**Given records**
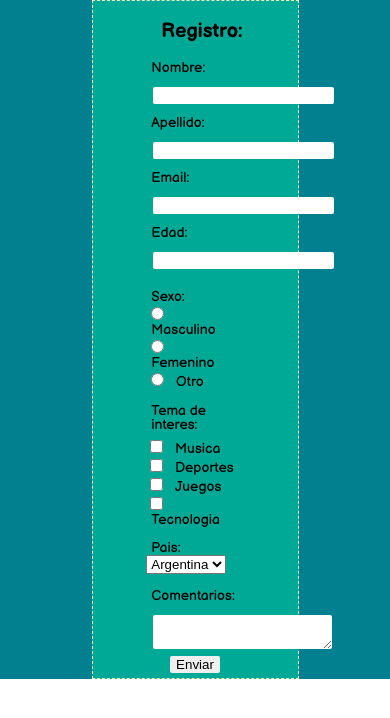
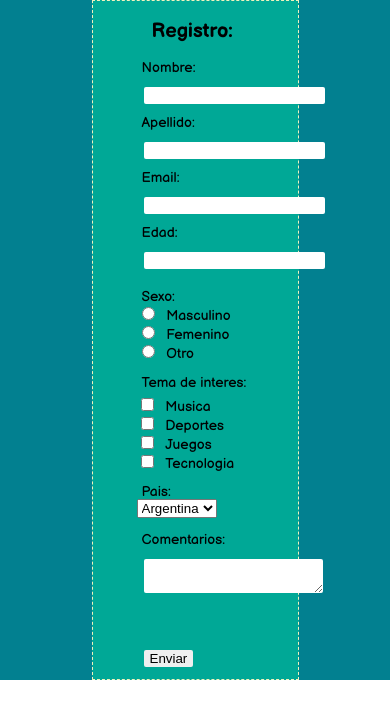
Before and after one commit to faustoazzaretti/lppa-parcial-1, a plain HTML site: page index.html in a window 390 px wide. Drawn offline with nearby package versions, Linux system fonts and the light colour scheme.

Commit message:
LPPA-PARCIAL-1: Delete button css in mqry

```diff
--- a/css/style.css
+++ b/css/style.css
@@ -83,13 +83,10 @@
         width: 50%;
     }
     .derecha,.izquierda{
-        width: 50%;
+        width: 60%;
         justify-content: flex-start;
         align-items: flex-start;
         font-size: 14px;
     }
-    .form .derecha button {
-        margin:auto;
-    }
 
 }
```
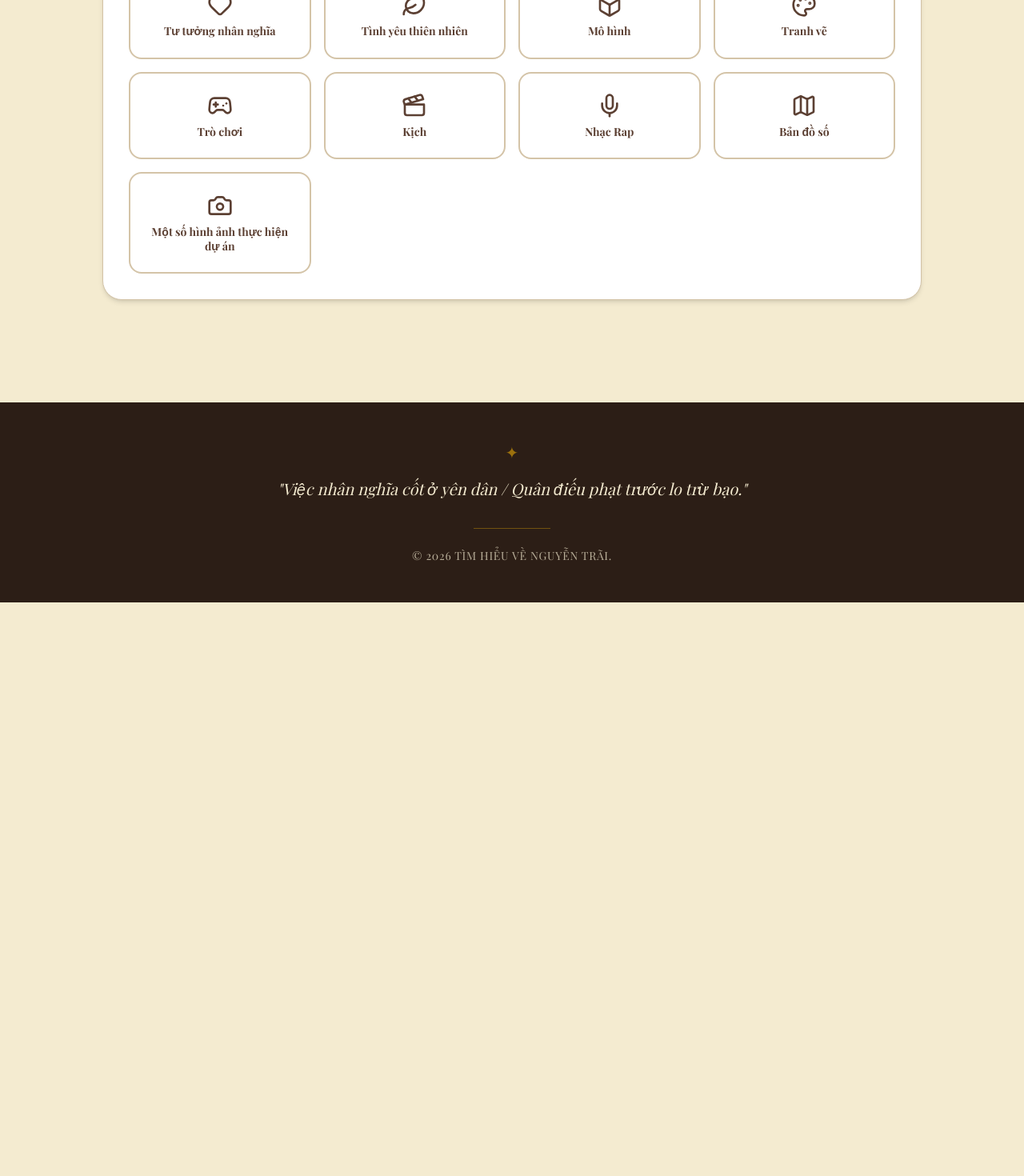
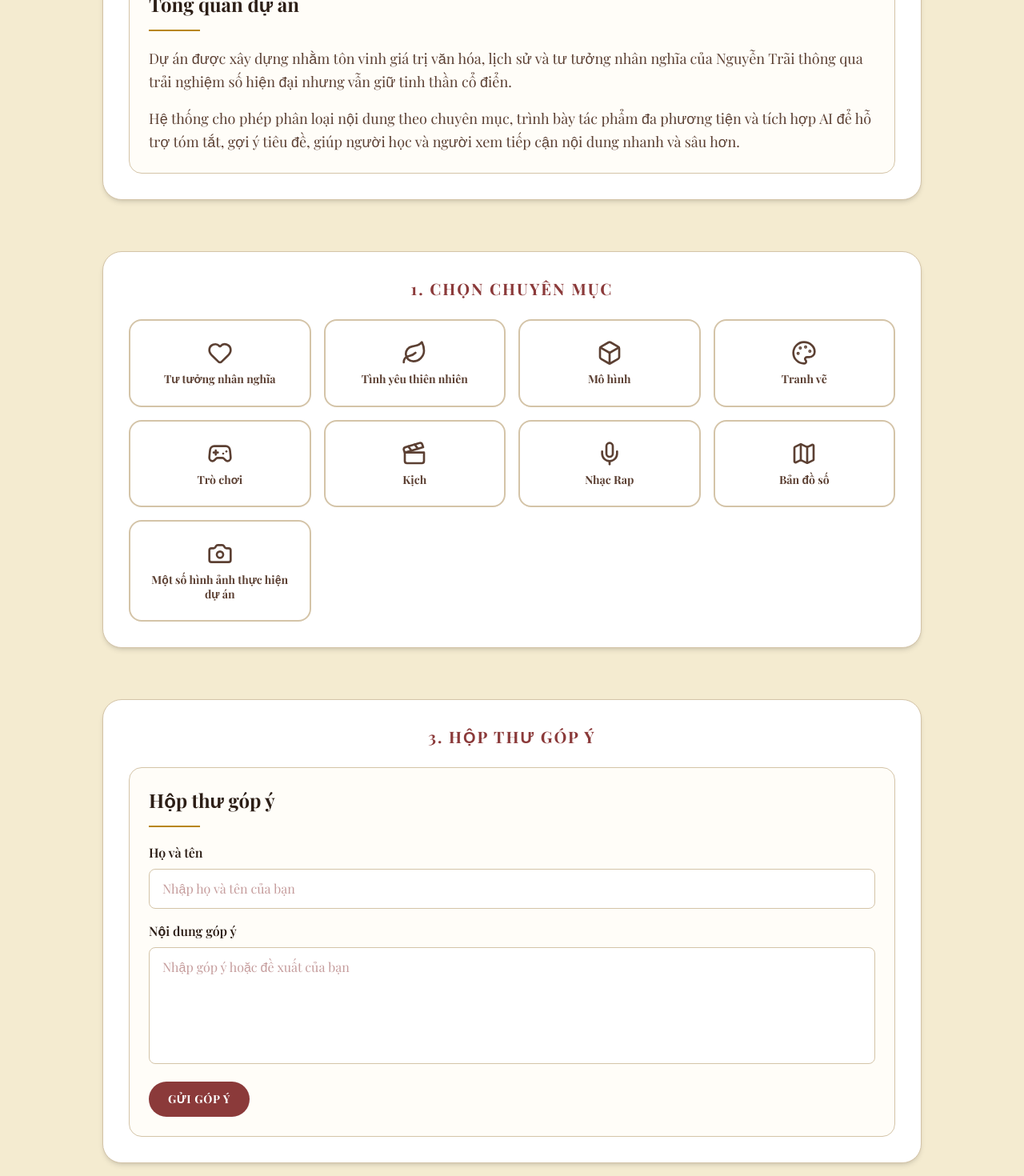
Before and after one commit to Kiy-K/NguyenTrai-Porfolio, a Next.js app: page / in a window 1280 px wide. Shown: the part 1060-2530 px from the top of the page at 80% size. Before the commit the page ends 1813 px from the top, so only its background shows below. Built offline with nearby package versions, Linux system fonts and the light colour scheme; a web font is replaced by a local one.

Commit message:
feat: add homepage overview and Redis-backed feedback box

```diff
--- /dev/null
+++ b/app/api/feedback/route.ts
@@ -0,0 +1,49 @@
+import { NextResponse } from 'next/server';
+import { redis } from '@/lib/redis';
+
+interface FeedbackEntry {
+  id: string;
+  name: string;
+  message: string;
+  createdAt: string;
+}
+
+const FEEDBACK_KEY = 'portfolio_feedback_v1';
+
+export async function POST(request: Request) {
+  try {
+    if (!process.env.UPSTASH_REDIS_REST_URL) {
+      return NextResponse.json({ error: 'Chưa cấu hình Redis' }, { status: 500 });
+    }
+
+    const { name, message } = await request.json();
+
+    if (!name?.trim() || !message?.trim()) {
+      return NextResponse.json(
+        { error: 'Vui lòng nhập đầy đủ họ tên và nội dung góp ý.' },
+        { status: 400 }
+      );
+    }
+
+    const entry: FeedbackEntry = {
+      id: Date.now().toString(),
+      name: name.trim(),
+      message: message.trim(),
+      createdAt: new Date().toISOString(),
+    };
+
+    const existing = (await redis.get<{ entries: FeedbackEntry[] }>(FEEDBACK_KEY)) || {
+      entries: [],
+    };
+
+    const entries = Array.isArray(existing.entries) ? existing.entries : [];
+    entries.unshift(entry);
+
+    await redis.set(FEEDBACK_KEY, { entries });
+
+    return NextResponse.json({ success: true, entryId: entry.id }, { status: 201 });
+  } catch (error) {
+    console.error('Error saving feedback:', error);
+    return NextResponse.json({ error: 'Không thể lưu góp ý' }, { status: 500 });
+  }
+}
--- a/app/page.tsx
+++ b/app/page.tsx
@@ -2,6 +2,7 @@ import Navigation from '@/components/Navigation';
 import Footer from '@/components/Footer';
 import CategoryLayout from '@/components/CategoryLayout';
 import HeroImage from '@/components/HeroImage';
+import HomeProjectOverviewFeedback from '@/components/HomeProjectOverviewFeedback';
 import { Suspense } from 'react';
 
 export const revalidate = 1800; // Cache for 30 minutes
@@ -30,10 +31,20 @@ export default async function Home() {
           </div>
         </div>
 
+        {/* Project Overview Section */}
+        <div className="animate-in fade-in slide-in-from-bottom-6 duration-[1200ms] ease-out delay-200 fill-mode-both">
+          <HomeProjectOverviewFeedback mode="overview" />
+        </div>
+
         {/* Category Layout */}
         <Suspense fallback={<div className="text-center py-12 text-[#8B3A3A]">Đang tải...</div>}>
           <CategoryLayout />
         </Suspense>
+
+        {/* Feedback Section */}
+        <div className="animate-in fade-in slide-in-from-bottom-6 duration-[1200ms] ease-out delay-300 fill-mode-both">
+          <HomeProjectOverviewFeedback mode="feedback" />
+        </div>
       </main>
 
       <Footer />
--- /dev/null
+++ b/components/HomeProjectOverviewFeedback.tsx
@@ -0,0 +1,139 @@
+'use client';
+
+import { FormEvent, useState } from 'react';
+
+type SubmitState = 'idle' | 'loading' | 'success' | 'error';
+
+interface HomeProjectOverviewFeedbackProps {
+  mode?: 'overview' | 'feedback' | 'both';
+}
+
+export default function HomeProjectOverviewFeedback({ mode = 'both' }: HomeProjectOverviewFeedbackProps) {
+  const showOverview = mode === 'overview' || mode === 'both';
+  const showFeedback = mode === 'feedback' || mode === 'both';
+  const [name, setName] = useState('');
+  const [message, setMessage] = useState('');
+  const [submitState, setSubmitState] = useState<SubmitState>('idle');
+  const [statusMessage, setStatusMessage] = useState('');
+
+  const handleSubmit = async (e: FormEvent<HTMLFormElement>) => {
+    e.preventDefault();
+
+    if (!name.trim() || !message.trim()) {
+      setSubmitState('error');
+      setStatusMessage('Vui lòng nhập đầy đủ họ tên và nội dung góp ý.');
+      return;
+    }
+
+    setSubmitState('loading');
+    setStatusMessage('Đang gửi góp ý...');
+
+    try {
+      const response = await fetch('/api/feedback', {
+        method: 'POST',
+        headers: { 'Content-Type': 'application/json' },
+        body: JSON.stringify({ name: name.trim(), message: message.trim() }),
+      });
+
+      const data = await response.json().catch(() => ({}));
+
+      if (!response.ok) {
+        throw new Error(data?.error || 'Không thể gửi góp ý lúc này.');
+      }
+
+      setSubmitState('success');
+      setStatusMessage('Cảm ơn bạn! Góp ý đã được lưu thành công.');
+      setName('');
+      setMessage('');
+    } catch (error: any) {
+      setSubmitState('error');
+      setStatusMessage(error.message || 'Có lỗi xảy ra khi gửi góp ý.');
+    }
+  };
+
+  return (
+    <section className="w-full max-w-5xl mx-auto mb-16 font-playfair" id="tong-quan-va-gop-y">
+      <div className="bg-white rounded-3xl shadow-md p-8 border border-[#D4C4A8]">
+        <h2 className="text-xl font-bold text-[#8B3A3A] mb-6 uppercase tracking-widest text-center font-playfair">
+          {showOverview && showFeedback ? '2. Tổng Quan & Góp Ý' : showOverview ? '2. Tổng Quan Dự Án' : '3. Hộp Thư Góp Ý'}
+        </h2>
+
+        <div className={`grid gap-8 ${showOverview && showFeedback ? 'grid-cols-1 lg:grid-cols-2' : 'grid-cols-1'}`}>
+          {showOverview && (
+            <article className="rounded-2xl border border-[#D4C4A8] bg-[#FFFDF8] p-6">
+            <h3 className="text-2xl font-bold text-[#2C1E16] mb-4 font-playfair">Tổng quan dự án</h3>
+            <div className="w-16 h-[2px] bg-[#B8860B] mb-5" />
+            <p className="text-[#5C4033] leading-relaxed text-lg mb-4 font-playfair">
+              Dự án được xây dựng nhằm tôn vinh giá trị văn hóa, lịch sử và tư tưởng nhân nghĩa của Nguyễn Trãi
+              thông qua trải nghiệm số hiện đại nhưng vẫn giữ tinh thần cổ điển.
+            </p>
+            <p className="text-[#5C4033] leading-relaxed text-lg font-playfair">
+              Hệ thống cho phép phân loại nội dung theo chuyên mục, trình bày tác phẩm đa phương tiện và tích hợp AI
+              để hỗ trợ tóm tắt, gợi ý tiêu đề, giúp người học và người xem tiếp cận nội dung nhanh và sâu hơn.
+            </p>
+            </article>
+          )}
+
+          {showFeedback && (
+          <article className="rounded-2xl border border-[#D4C4A8] bg-[#FFFDF8] p-6">
+            <h3 className="text-2xl font-bold text-[#2C1E16] mb-4 font-playfair">Hộp thư góp ý</h3>
+            <div className="w-16 h-[2px] bg-[#B8860B] mb-5" />
+
+            <form onSubmit={handleSubmit} className="space-y-4">
+              <div>
+                <label htmlFor="feedback-name" className="block text-[#2C1E16] font-semibold mb-2 font-playfair">
+                  Họ và tên
+                </label>
+                <input
+                  id="feedback-name"
+                  name="name"
+                  type="text"
+                  value={name}
+                  onChange={(e) => setName(e.target.value)}
+                  placeholder="Nhập họ và tên của bạn"
+                  className="w-full px-4 py-3 border border-[#D4C4A8] rounded-lg bg-white text-[#2C1E16] placeholder-[#8B3A3A]/50 focus:outline-none focus:ring-2 focus:ring-[#B8860B] focus:border-[#B8860B] transition-all font-playfair"
+                  required
+                />
+              </div>
+
+              <div>
+                <label htmlFor="feedback-message" className="block text-[#2C1E16] font-semibold mb-2 font-playfair">
+                  Nội dung góp ý
+                </label>
+                <textarea
+                  id="feedback-message"
+                  name="message"
+                  rows={5}
+                  value={message}
+                  onChange={(e) => setMessage(e.target.value)}
+                  placeholder="Nhập góp ý hoặc đề xuất của bạn"
+                  className="w-full px-4 py-3 border border-[#D4C4A8] rounded-lg bg-white text-[#2C1E16] placeholder-[#8B3A3A]/50 focus:outline-none focus:ring-2 focus:ring-[#B8860B] focus:border-[#B8860B] transition-all font-playfair resize-none"
+                  required
+                />
+              </div>
+
+              <button
+                type="submit"
+                disabled={submitState === 'loading'}
+                className="inline-flex items-center justify-center px-6 py-3 rounded-full bg-[#8B3A3A] text-white font-bold tracking-wider uppercase text-sm hover:bg-[#5C4033] transition-all duration-300 disabled:opacity-60 disabled:cursor-not-allowed font-playfair"
+              >
+                {submitState === 'loading' ? 'Đang gửi...' : 'Gửi góp ý'}
+              </button>
+            </form>
+
+            {submitState !== 'idle' && (
+              <p
+                className={`mt-4 text-sm font-medium font-playfair ${
+                  submitState === 'success' ? 'text-green-700' : submitState === 'error' ? 'text-red-700' : 'text-[#8B3A3A]'
+                }`}
+              >
+                {statusMessage}
+              </p>
+            )}
+          </article>
+          )}
+        </div>
+      </div>
+    </section>
+  );
+}
```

**Your instructions**
Return, from the material above, every line with the word "import".

**Problem solution**
+import { NextResponse } from 'next/server';
+import { redis } from '@/lib/redis';
@@ -2,6 +2,7 @@ import Navigation from '@/components/Navigation';
 import Footer from '@/components/Footer';
 import CategoryLayout from '@/components/CategoryLayout';
 import HeroImage from '@/components/HeroImage';
+import HomeProjectOverviewFeedback from '@/components/HomeProjectOverviewFeedback';
 import { Suspense } from 'react';
+import { FormEvent, useState } from 'react';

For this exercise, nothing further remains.